Russia, the United Kingdom and the United States topped the list of countries with the most healthcare worker deaths, the report “Global: Health workers silenced, exposed and attacked,” said.
Out of 79 countries examined, Amnesty found that:
- In Russia, 545 healthcare workers had died from Covid-19.
- The UK saw 540 deaths -- including 262 social workers.
- The US has 507 health worker deaths.
“Countries yet to see the worst of the pandemic must not repeat the mistakes of governments whose failure to protect workers’ rights has had devastating consequences,” said Sanhita Ambast, Amnesty International’s Researcher and Advisor on Economic, Social and Cultural Rights.
Threatened for speaking out: The report said that healthcare and essential workers have faced retaliation from authorities after being threatened with arrest, violence, a lack of personal protective equipment (PPE) and in some cases not being paid for their job.

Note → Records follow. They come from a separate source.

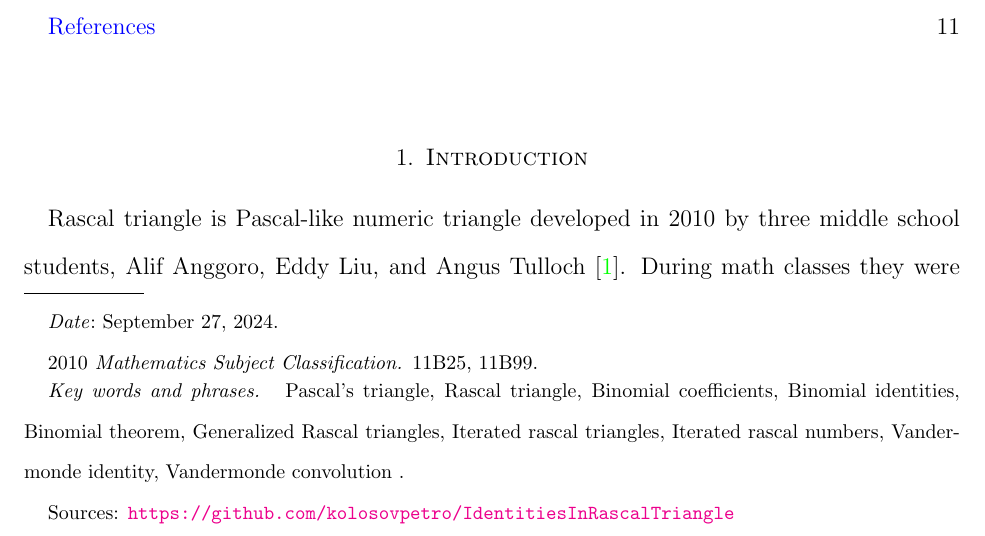
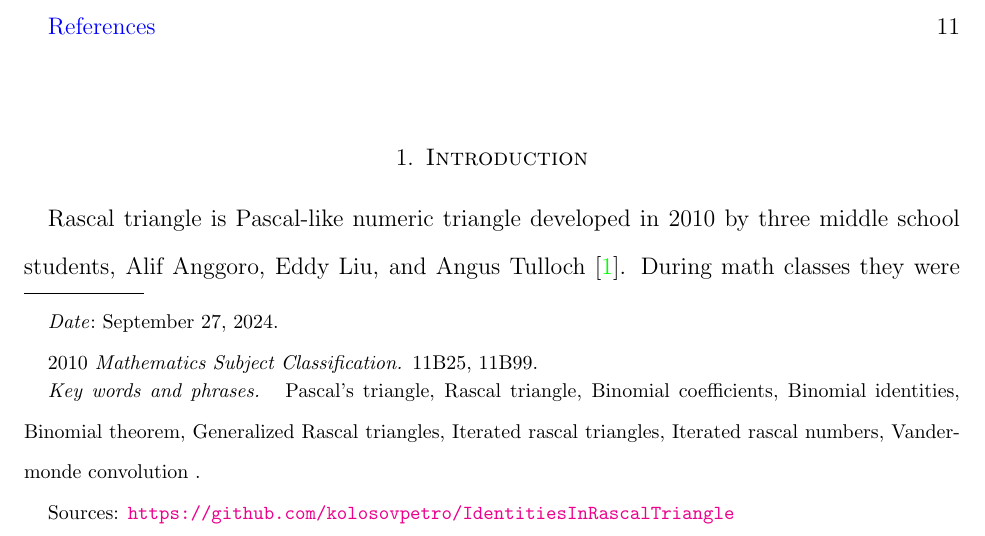
Before and after one commit to kolosovpetro/IdentitiesInRascalTriangle, a LaTeX paper (src/IdentitiesInRascalTriangle.tex): part of page 1 of 12, cut so that both start at the same text. Compiled offline with pdfLaTeX.

Commit message:
recompile document

```diff
--- a/src/IdentitiesInRascalTriangle.tex
+++ b/src/IdentitiesInRascalTriangle.tex
@@ -103,7 +103,6 @@
     Generalized Rascal triangles,
     Iterated rascal triangles,
     Iterated rascal numbers,
-    Vandermonde identity,
     Vandermonde convolution
 }
 \subjclass[2010]{11B25, 11B99}
```
Also changed, not shown: out/IdentitiesInRascalTriangle.bbl, out/IdentitiesInRascalTriangle.pdf, 1 other file.
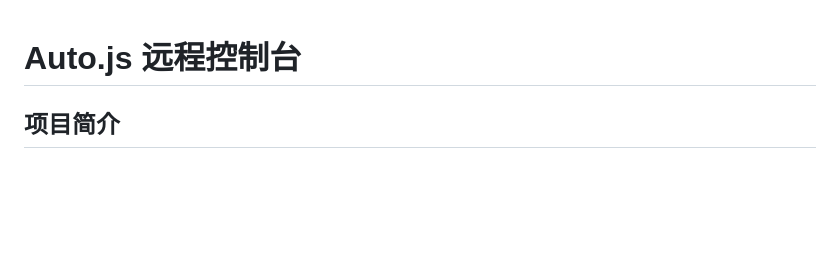
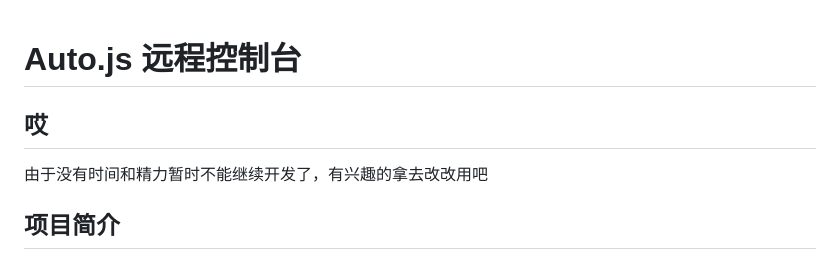
Before and after one commit to blackmady/autojs-remote-dev, a Markdown page: README.md, the part around the change. Drawn GitHub-style; blank space fills up the shorter version.

Commit message:
在 README.md 中添加了关于项目开发暂停的说明，更新了项目简介部分。

```diff
--- a/README.md
+++ b/README.md
@@ -1,4 +1,7 @@
 # Auto.js 远程控制台
+
+## 哎
+由于没有时间和精力暂时不能继续开发了，有兴趣的拿去改改用吧
 
 ## 项目简介
 
```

Two female Russian doctors are facing retaliation after complaining about a lack of PPE, with one being charged under Russia’s fake news laws and being fined up to $1,443, and the second facing disciplinary proceedings that could result in her dismissal, Amnesty found.
“Health workers on the frontline are the first to know if government policy is not working, and authorities who silence them cannot seriously claim to be prioritizing public health,” Ambast added.
Choosing "between death and jail": An unidentified Egyptian doctor told Amnesty that doctors who speak out against their conditions were faced with threats to their life and interrogations by the National Security Agency and penalties.
“Many (doctors) are preferring to pay for their own personal equipment to avoid this exhausting back and forth. (The authorities) are forcing doctors to choose between death and jail,” the unidentified Egyptian doctor told Amnesty.
Amnesty said the 3,000 deaths is likely to be underestimated due to under-reporting and differences in how countries count and collect data.